But it turned out that Meier was also known as a ‘geographical author’ under the pseudonym Hermann Rönninger, and his literary estate – along with photos from New Guinea – was held in the city archives. From the 1920s onwards Hans Meier published a series of adventure stories under this pseudonym, primarily in ‘penny dreadful’ magazines, as well as an ostensibly autobiographical novel, “In der Wildnis Neuguineas” (In the Wilderness of New Guinea). Although Meier claimed to be writing about his experiences in New Guinea, he let his imagination run wild and mixed facts with fantasy. Far from being reports of his actual work in New Guinea, the stories were fictional tales of gold prospectors, hunters and adventurers who advanced through wild jungle landscapes and were forced to prove themselves in conflicts with the “natives”. Later, he even started calling himself Meier-Rönninger, after his literary alter ego, and declared himself to be a colonial pioneer, gold prospector, big game hunter and plantation owner who had tragically lost everything he owned at the outbreak of World War I. In actual fact, by 1911 – long before the war started – he had been fired by the mission after a quarrel and then compelled by the missionaries to return to Germany. You could be forgiven for thinking you were on the tail of a ‘Karl May of the South Seas’, perfecting his very own “Old Shatterhand” legend. Karl May was the famous German writer best known for his adventure stories set in the American “wild west”, and Old Shatterhand was one of his main protagonists and May’s alter ego. Looking through the assorted autobiographical documents, letters and newspaper interviews connected with Meier, along with his adventure stories – which he claimed were “factual reports” –it is possible to trace the gradual transformation of Hans Meier into his own fictional alter ego Hermann Rönninger. This was an author who really turned his biography into an adventure novel.

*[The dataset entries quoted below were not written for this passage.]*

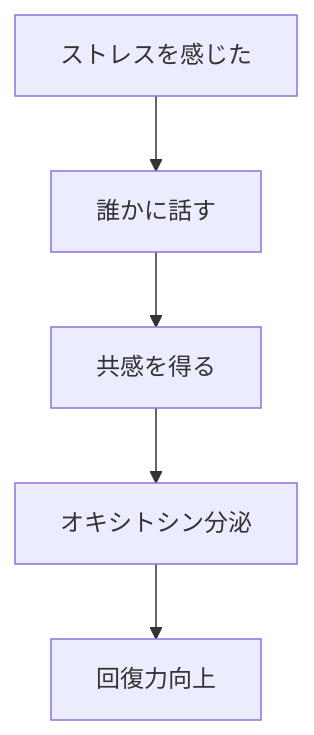
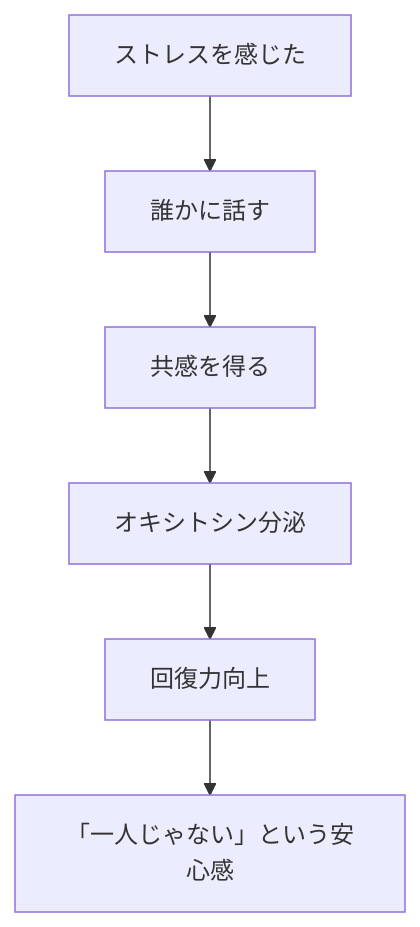
The fifth of 5 diagrams in content/blog/281-stress-growth-mindset-challenge.md (tndg16-bot/portfolio-site), drawn with Mermaid before and after one commit. The commit also changed other lines of this file and 19 other files, not shown here.

````diff
--- a/content/blog/281-stress-growth-mindset-challenge.md
+++ b/content/blog/281-stress-growth-mindset-challenge.md
@@ -99,7 +152,8 @@
 ```mermaid
 graph TD
     A[ストレスを感じた] --> B[誰かに話す]
     B --> C[共感を得る]
     C --> D[オキシトシン分泌]
     D --> E[回復力向上]
+    E --> F[「一人じゃない」という安心感]
 ```
````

This collection gives us insights into both early twentieth-century New Guinea and the history of missionary work during the German colonial era. But above and beyond that: the collector himself, Hans Meier, is a fascinating, if somewhat shifty, colonial player of the era.
Matthias Claudius Hofmann, curator Oceania